Vegetable-tanned leather is double-sided and painted red on the reverse to create patterns where sections are flipped over.
"I became absolutely passionate about working with leather and manipulating it," Hoermanseder told Dezeen. "I experimented a lot with moulding, twisting, buckling and strapping the leather around the body."
Buckles secure twisted straps down the length of a perforated leather skirt and helmets worn after an accident informed the back of a visored hat.
A series of buckled bands form the sleeves of one top, which has a zip-up bodice and two wide shoulder panels clasped at the neck.
Straps are also fastened around the legs with metal studs, either over bare skin or white leggings.
In some cases the leather items are worn over ruffled tops in red, grey and white, designed to emulate skin maladies.

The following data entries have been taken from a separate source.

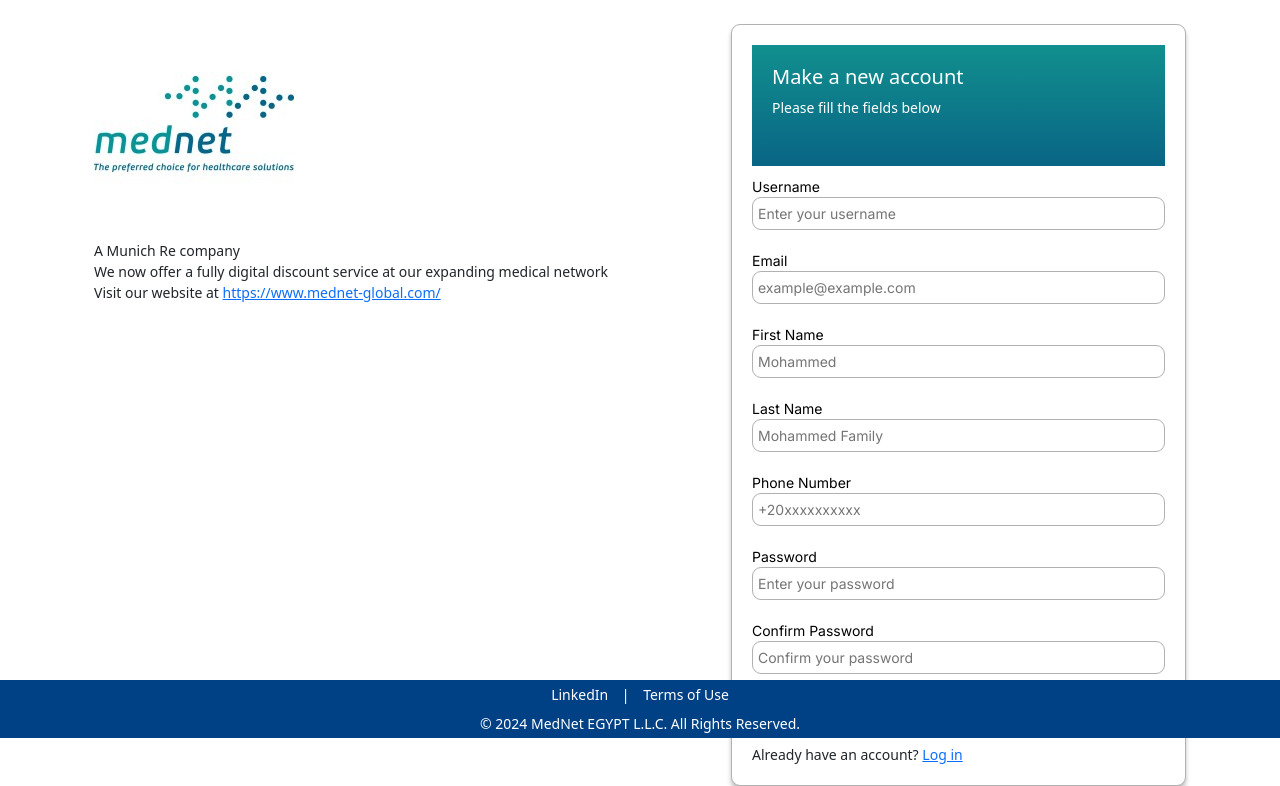
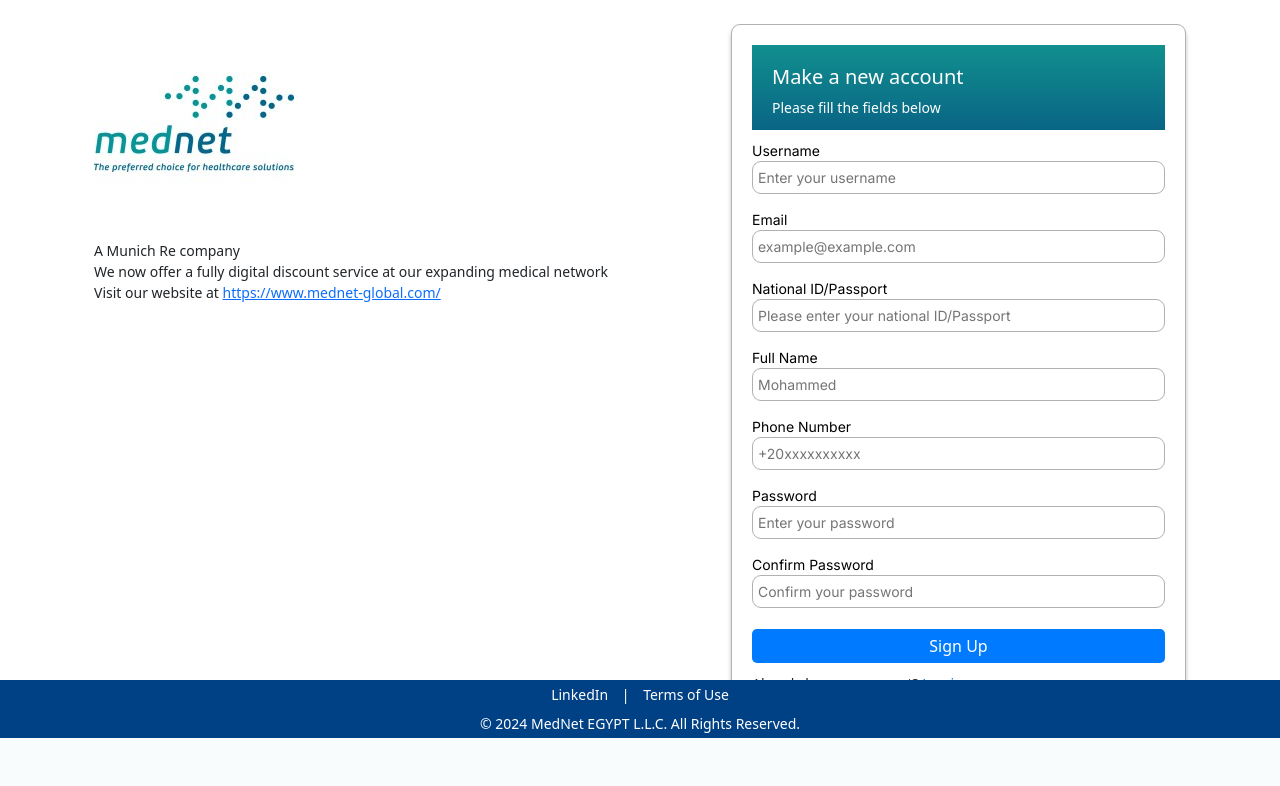
Before and after one commit to MohanadGamal95/MNE-Digital-Discount-Cards, a Django app: page /Discount_Card/register/ in a window 1280 px wide. Shown: the part 62-848 px from the top of the page. After the commit the page ends 800 px from the top, so only its background shows below. Run offline with Django 5.2, Linux system fonts and the light colour scheme.

Commit message:
added id, full name, card desing

```diff
--- a/Discount_Card/forms.py
+++ b/Discount_Card/forms.py
@@ -22,17 +22,17 @@
         validators=[RegexValidator(regex=r'^\+20\d{10}$')],
         label='Phone Number'
     )
-    first_name = forms.CharField(
+    national_id = forms.CharField(
         required=True,
-        max_length=30,
-        widget=forms.TextInput(attrs={'class': 'form-control', 'placeholder': 'Mohammed'}),
-        label='First Name'
+        max_length=14,
+        widget=forms.TextInput(attrs={'class': 'form-control', 'placeholder': 'Please enter your national ID/Passport'}),
+        label='National ID/Passport'
     )
-    last_name = forms.CharField(
-    required=True,
-    max_length=30,
-    widget=forms.TextInput(attrs={'class': 'form-control', 'placeholder': 'Mohammed Family'}),
-    label='Last Name'
+    full_name = forms.CharField(
+        required=True,
+        max_length=100,
+        widget=forms.TextInput(attrs={'class': 'form-control', 'placeholder': 'Please enter your full name'}),
+        label='Full Name'
     )
     password1 = forms.CharField(
         label = "Password",
@@ -45,7 +45,7 @@
 
     class Meta:
         model = User
-        fields = ('username', 'email', 'first_name', 'last_name', 'phone_number', 'password1', 'password2' )
+        fields = ('username', 'email', 'national_id', 'full_name', 'phone_number', 'password1', 'password2' )
 
     def clean_email(self):
         email = self.cleaned_data.get('email')
--- a/Discount_Card/models.py
+++ b/Discount_Card/models.py
@@ -2,15 +2,21 @@
 from django.db import models
 from django.utils import timezone
 from datetime import timedelta
-from django.core.validators import RegexValidator
+from django.core.validators import RegexValidator, MinLengthValidator
 class User(AbstractUser):
     email = models.EmailField(unique=True)
+    full_name = models.CharField(max_length=100)
+    national_id = models.CharField(
+        max_length=14,
+        unique=True,
+        validators=[MinLengthValidator(9)]
+    )
     phone_number = models.CharField(null=True, blank=True, max_length=14,
         validators=[RegexValidator(regex=r'^\+20\d{10}$')]
     )
     email_verified = models.BooleanField(default=False)
 
-    REQUIRED_FIELDS = ['first_name', 'last_name', 'email']
+    REQUIRED_FIELDS = ['email', 'full_name', 'national_id']
 
     @property
     def member(self):
@@ -45,14 +51,11 @@
             models.Index(fields=['payment_status', 'valid_until'])
         ]
 
-    def full_name(self):
-        return f"{self.user.first_name} {self.user.last_name}"
-
     def active_subscription(self):
         return self.payment_status == 'verified' and (self.valid_until is None or self.valid_until >= timezone.now().date())
 
     def __str__(self):
-        return f"{self.full_name()} - {self.user.email}"
+        return f"{self.user.full_name} - {self.user.email}"
 
 class Coupon(models.Model):
     code = models.CharField(max_length=12)
--- a/Discount_Card/static/styles.css
+++ b/Discount_Card/static/styles.css
@@ -78,7 +78,7 @@
 
 .header-custom {
     width: 100%;
-    height: 121px;
+    height: 85px;
     background: linear-gradient(rgba(17, 143, 142, 1), rgba(9, 101, 133, 1));
     color: rgba(255, 255, 255, 1);
     padding: 20px;
@@ -115,9 +115,8 @@
     font-family: 'Inter', sans-serif;
     font-weight: 400;
     font-size: 14px; /* Reduced font size */
-
     width: 100%;
-    margin-bottom: 10px; /* Reduced margin */
+    margin-bottom: 5px; /* Reduced margin */
 }
 
 .input-custom:focus,
--- a/Discount_Card/templates/activation_email.html
+++ b/Discount_Card/templates/activation_email.html
@@ -1,5 +1,5 @@
 <!-- templates/Discount_Card/activation_email.html -->
-<p>Hi {{ user.first_name }},</p>
+<p>Hi {{ user.full_name }},</p>
 
 <p>Thank you for registering at Mednet's Digital Discount Card.
     To complete the registration, please click the link below to activate your account:</p>
--- a/Discount_Card/templates/index.html
+++ b/Discount_Card/templates/index.html
@@ -18,7 +18,7 @@
             </div>
             <div class="row">
                 <div class="col-6 text-start"><strong>Name:</strong></div>
-                <div class="col-6 text-end text-nowrap">{{ member.full_name }}</div>
+                <div class="col-6 text-end text-nowrap">{{ user.full_name }}</div>
             </div>
             <div class="row">
                 <div class="col-6 text-start"><strong>Start Date:</strong></div>
--- a/Discount_Card/templates/register.html
+++ b/Discount_Card/templates/register.html
@@ -14,13 +14,13 @@
             Visit our website at <a href="https://www.mednet-global.com/" target="_blank">https://www.mednet-global.com/</a>
         </p>
     </div>
-    <div class="col-md-5"> <!-- Adjusted the column width to make the card smaller -->
+    <div class="col-md-5">
         <div class="container-custom">
             <div class="header-custom text-start">
                 <h5>Make a new account</h5>
                 <p>Please fill the fields below</p>
             </div>
-            <div class="card-body text-start"> <!-- Ensured all text is left-aligned -->
+            <div class="card-body text-start">
                 <form action="{% url 'Discount_Card:register' %}" method="post">
                     {% csrf_token %}
                     <div class="form-group">
@@ -32,12 +32,12 @@
                         <input type="email" name="email" class="input-custom" id="id_email" placeholder="example@example.com" value="{{ form.email.value|default_if_none:'' }}">
                     </div>
                     <div class="form-group">
-                        <label for="id_first_name" class="label-custom">First Name</label>
-                        <input type="text" name="first_name" class="input-custom" id="id_first_name" placeholder="Mohammed" value="{{ form.first_name.value|default_if_none:'' }}">
+                        <label for="id_national_id" class="label-custom">National ID/Passport</label>
+                        <input type="text" name="national_id" class="input-custom" id="id_national_id" placeholder="Please enter your national ID/Passport" value="{{ form.national_id.value|default_if_none:'' }}">
                     </div>
                     <div class="form-group">
-                        <label for="id_last_name" class="label-custom">Last Name</label>
-                        <input type="text" name="last_name" class="input-custom" id="id_last_name" placeholder="Mohammed Family" value="{{ form.last_name.value|default_if_none:'' }}">
+                        <label for="id_full_name" class="label-custom">Full Name</label>
+                        <input type="text" name="full_name" class="input-custom" id="id_full_name" placeholder="Mohammed" value="{{ form.full_name.value|default_if_none:'' }}">
                     </div>
                     <div class="form-group">
                         <label for="id_phone_number" class="label-custom">Phone Number</label>
--- a/Discount_Card/views.py
+++ b/Discount_Card/views.py
@@ -53,7 +53,7 @@
             messages.error(self.request, 'Please verify your email first')
             return redirect('Discount_Card:email_not_verified')
         else:
-            messages.success(self.request, f'Welcome, {user.first_name}!')
+            messages.success(self.request, f'Welcome, {user.full_name}!')
             return super().form_valid(form)  # Proceed with the normal flow (redirection)
 
     def form_invalid(self, form):
@@ -164,7 +164,7 @@
         'member': member,
         'current_time': timezone.now() # Pass current time to the template })
     })
-    pdf = HTML(string=html).write_pdf()
+    pdf = HTML(string=html, base_url=request.build_absolute_uri('/')).write_pdf()
 
     response = HttpResponse(pdf, content_type='application/pdf')
     response['Content-Disposition'] = f'attachment; filename="Discount_Card_{member_id}.pdf"'
```
Also changed, not shown: Discount_Card/admin.py (+9 -4 lines), Discount_Card/templates/card_template.html (+49 -43 lines), MNE/settings.py (+30 -18 lines), Discount_Card/static/cardback.png (added), Discount_Card/static/cardfront.png (added), 2 other files.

"The colourful silk ruffles were inspired by serious skin conditions such as smallpox and represent skin that is falling apart," said Hoermanseder. "They provide a contrast to the stiff leather elements."
Accessories include straps that fit around the head and cuffs that look like plaster casts, which can be attached to metal hooks at the breastbones of some tops.
"The accessories are my favourite," the designer said. "Outside of the collection they work with casual clothes, adding a little fetish edge that's still high fashion."
Other garments are created by wrapping skin-coloured bandages around the body.
"My aim was to give women a spine, by giving them support and self-confidence in the world of fashion," Hoermanseder concluded.
The collection formed part of the Esmod Berlin International University of Art for Fashion exhibition and show at Graduate Fashion Week 2013 in London earlier in the week.
We recently featured an exhibition in London that displayed fetishistic prosthetics.